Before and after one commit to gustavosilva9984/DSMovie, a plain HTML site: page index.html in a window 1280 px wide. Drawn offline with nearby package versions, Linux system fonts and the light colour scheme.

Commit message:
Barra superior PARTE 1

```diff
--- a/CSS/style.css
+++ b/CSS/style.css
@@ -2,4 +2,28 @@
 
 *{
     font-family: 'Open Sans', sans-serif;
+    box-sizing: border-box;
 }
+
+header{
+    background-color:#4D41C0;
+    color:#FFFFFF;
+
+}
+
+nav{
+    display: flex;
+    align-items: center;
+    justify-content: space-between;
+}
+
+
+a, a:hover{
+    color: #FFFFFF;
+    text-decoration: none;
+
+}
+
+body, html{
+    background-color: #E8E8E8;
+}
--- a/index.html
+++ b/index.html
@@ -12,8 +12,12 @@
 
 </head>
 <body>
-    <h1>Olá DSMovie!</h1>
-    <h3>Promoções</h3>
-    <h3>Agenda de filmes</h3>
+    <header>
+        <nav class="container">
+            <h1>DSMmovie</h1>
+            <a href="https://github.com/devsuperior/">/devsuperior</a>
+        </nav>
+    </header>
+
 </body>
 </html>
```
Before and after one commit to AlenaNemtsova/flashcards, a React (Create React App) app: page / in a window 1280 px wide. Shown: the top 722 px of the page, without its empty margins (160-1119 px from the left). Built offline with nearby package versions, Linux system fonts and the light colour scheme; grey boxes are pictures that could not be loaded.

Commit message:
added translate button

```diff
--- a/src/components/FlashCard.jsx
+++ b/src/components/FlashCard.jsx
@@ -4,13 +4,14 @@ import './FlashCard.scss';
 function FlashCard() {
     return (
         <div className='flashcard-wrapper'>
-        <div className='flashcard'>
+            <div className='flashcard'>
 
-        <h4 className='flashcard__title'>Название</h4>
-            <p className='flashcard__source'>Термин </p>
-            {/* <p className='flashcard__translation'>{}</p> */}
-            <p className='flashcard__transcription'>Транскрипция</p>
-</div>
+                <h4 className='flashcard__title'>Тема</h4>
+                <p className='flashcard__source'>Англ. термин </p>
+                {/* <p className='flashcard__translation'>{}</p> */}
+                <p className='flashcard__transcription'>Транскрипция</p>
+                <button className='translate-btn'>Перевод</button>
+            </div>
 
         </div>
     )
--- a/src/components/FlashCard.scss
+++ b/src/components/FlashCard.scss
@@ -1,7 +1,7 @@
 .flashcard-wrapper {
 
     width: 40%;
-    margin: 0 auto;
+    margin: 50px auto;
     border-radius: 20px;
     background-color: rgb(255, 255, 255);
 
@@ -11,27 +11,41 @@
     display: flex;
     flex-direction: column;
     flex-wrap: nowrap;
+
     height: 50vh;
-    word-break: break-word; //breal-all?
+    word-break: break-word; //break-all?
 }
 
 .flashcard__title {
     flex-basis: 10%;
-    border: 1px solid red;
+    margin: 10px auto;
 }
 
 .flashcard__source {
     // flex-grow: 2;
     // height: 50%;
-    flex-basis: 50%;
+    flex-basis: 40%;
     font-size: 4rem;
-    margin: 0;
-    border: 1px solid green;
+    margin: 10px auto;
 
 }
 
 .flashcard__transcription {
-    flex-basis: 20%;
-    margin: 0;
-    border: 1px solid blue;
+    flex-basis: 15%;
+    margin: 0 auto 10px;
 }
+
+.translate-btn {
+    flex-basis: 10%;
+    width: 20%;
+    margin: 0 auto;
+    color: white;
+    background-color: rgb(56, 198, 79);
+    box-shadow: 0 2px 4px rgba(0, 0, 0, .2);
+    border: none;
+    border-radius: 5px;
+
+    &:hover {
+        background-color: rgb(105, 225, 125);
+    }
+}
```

• **Directions**
Lines containing the word "border": copy every one of them from the records above.

• **Answer area**
+    box-sizing: border-box;
     border-radius: 20px;
-    border: 1px solid red;
-    border: 1px solid green;
-    border: 1px solid blue;
+    border: none;
+    border-radius: 5px;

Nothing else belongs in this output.